Task to complete:
Find the number of lines in these records where the word "index" appears. Reply with that number and nothing more.

Screenshot and code edit data:
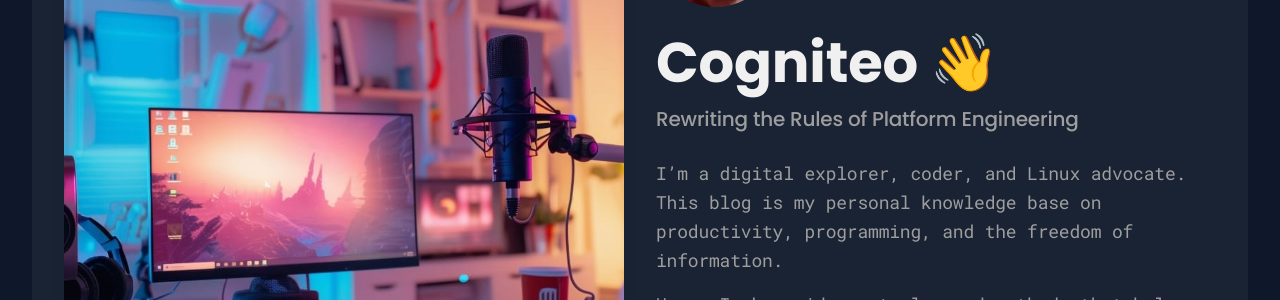
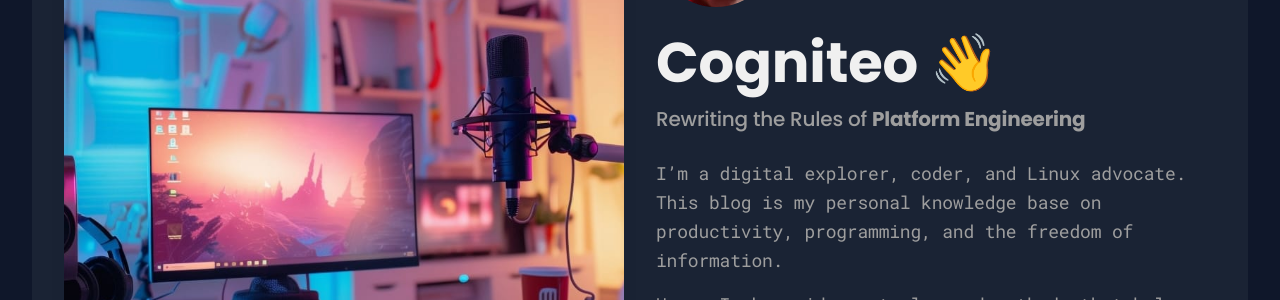
Before and after one commit to Cogniteo/cogniteo.github.io, a Jekyll site: the page built from index.html, in a window 1280 px wide and 900 px high. Shown: the part 313-613 px from the top of the window. Built offline with Jekyll 4.4.1, drawn with Linux system fonts in a browser that asks for light colours; the list of posts is cut into pages by our own code.

Commit message:
Minor update

```diff
--- a/_data/settings.yml
+++ b/_data/settings.yml
@@ -52,7 +52,7 @@ hero:
   enable: true
   hero_avatar: /images/01-1.jpg
   hero_title: Cogniteo 👋
-  hero_subtitle: Rewriting the Rules of Platform Engineering
+  hero_subtitle: Rewriting the Rules of <b>Platform Engineering</b>
   hero_description: |
     I’m a digital explorer, coder, and Linux advocate. This blog is my personal knowledge base on productivity, programming, and the freedom of information.
 
```
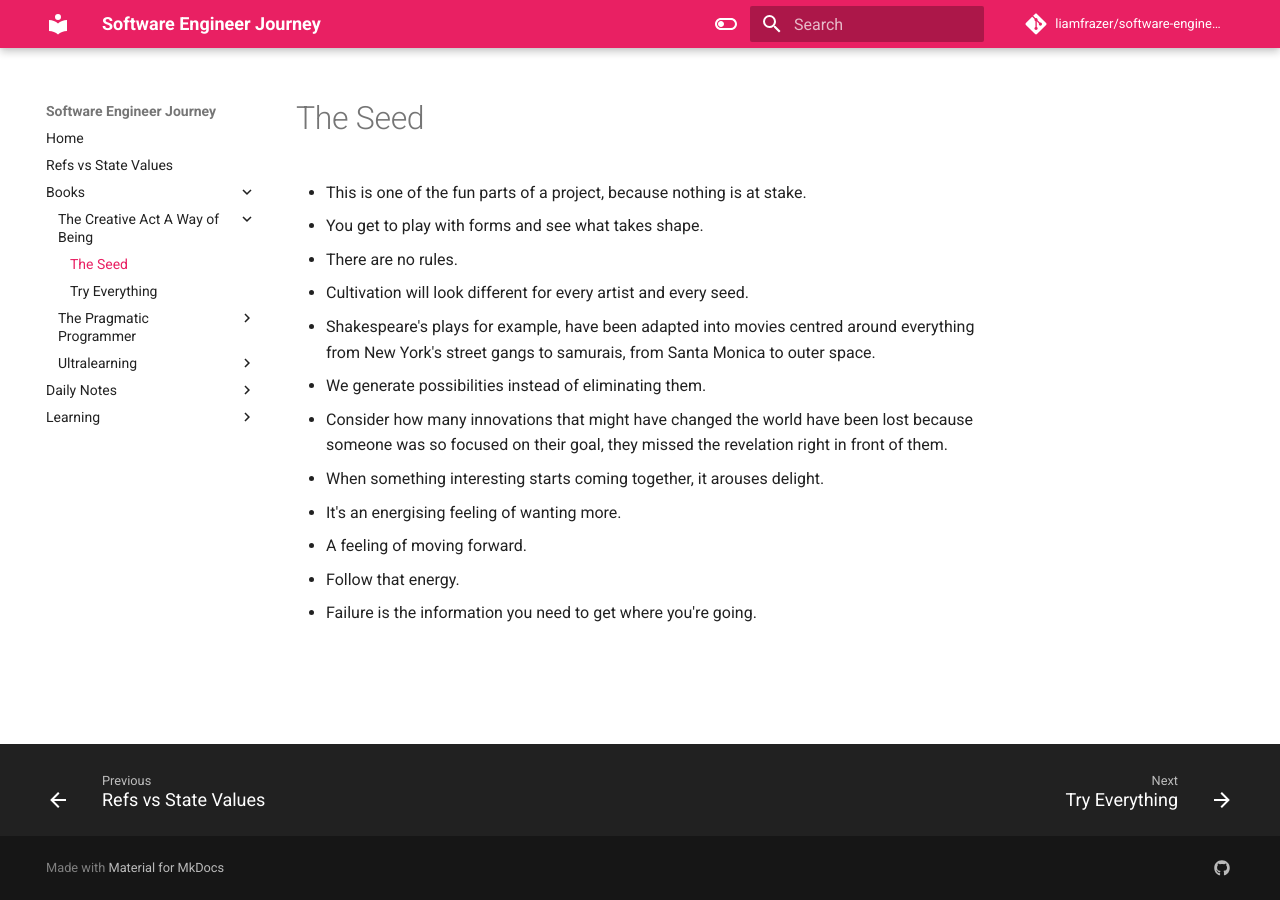
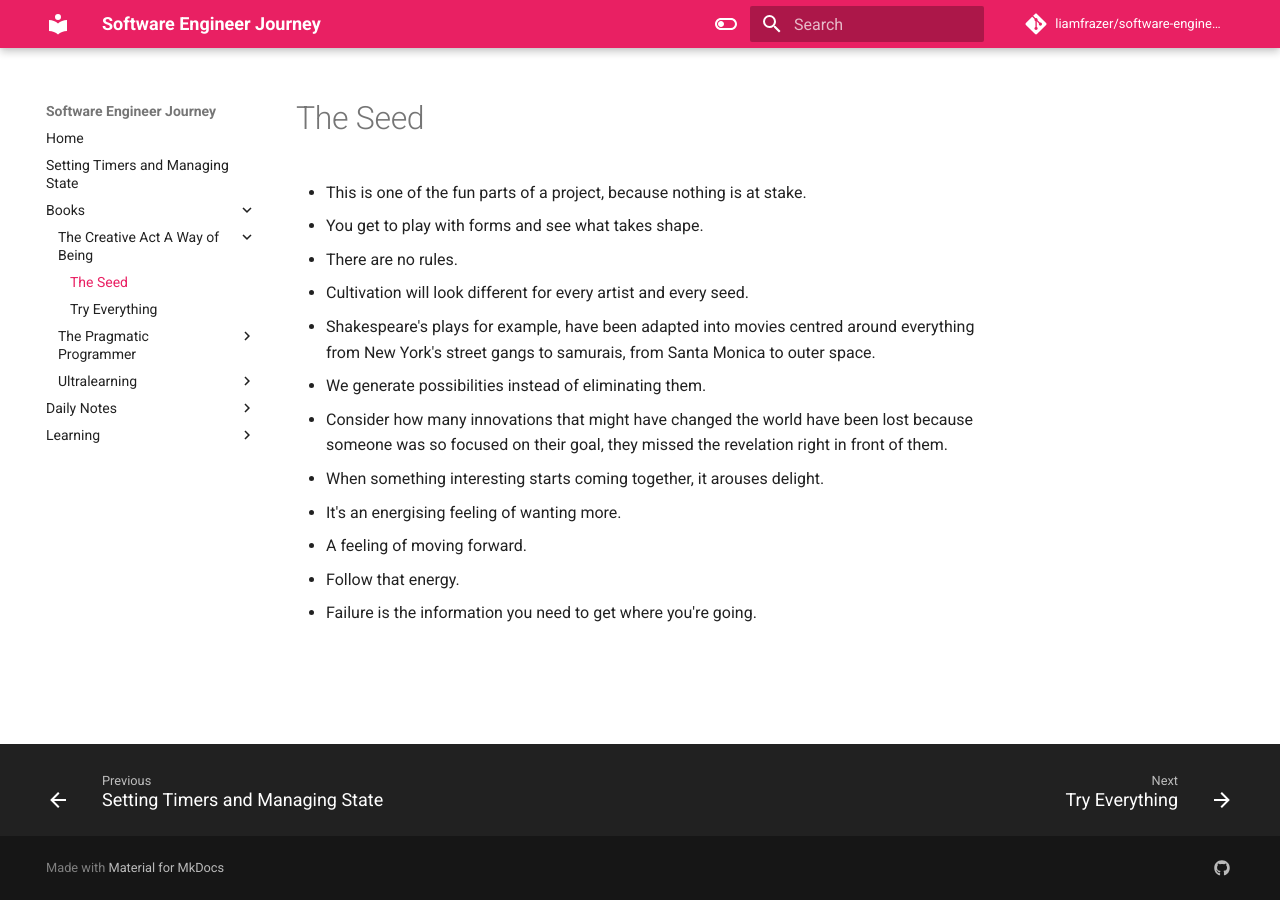
Before and after one commit to liamfrazer/software-engineer-journey, an MkDocs documentation site: the page built from docs/Books/The Creative Act - A Way of Being/The Seed.md, in a window 1280 px wide. Built offline with MkDocs 1.6.1 and Material for MkDocs 9.7.7, drawn with Linux system fonts in a browser that asks for light colours; comment, search, counter and statistics services are not loaded.

Commit message:
vault backup: 2023-12-29 11:33:44

```diff
--- /dev/null
+++ b/docs/Setting Timers and Managing State.md
@@ -0,0 +1,8 @@
+---
+tags:
+  - react
+  - useRef
+  - useState
+  - timers
+---
+# Setting Timers and Managing State
```
Also changed, not shown: docs/index.md (+1 -0 lines), docs/Learning/The Complete React Guide/Refs vs State Values.md (renamed from docs/Refs vs State Values.md).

Finished exercise:
2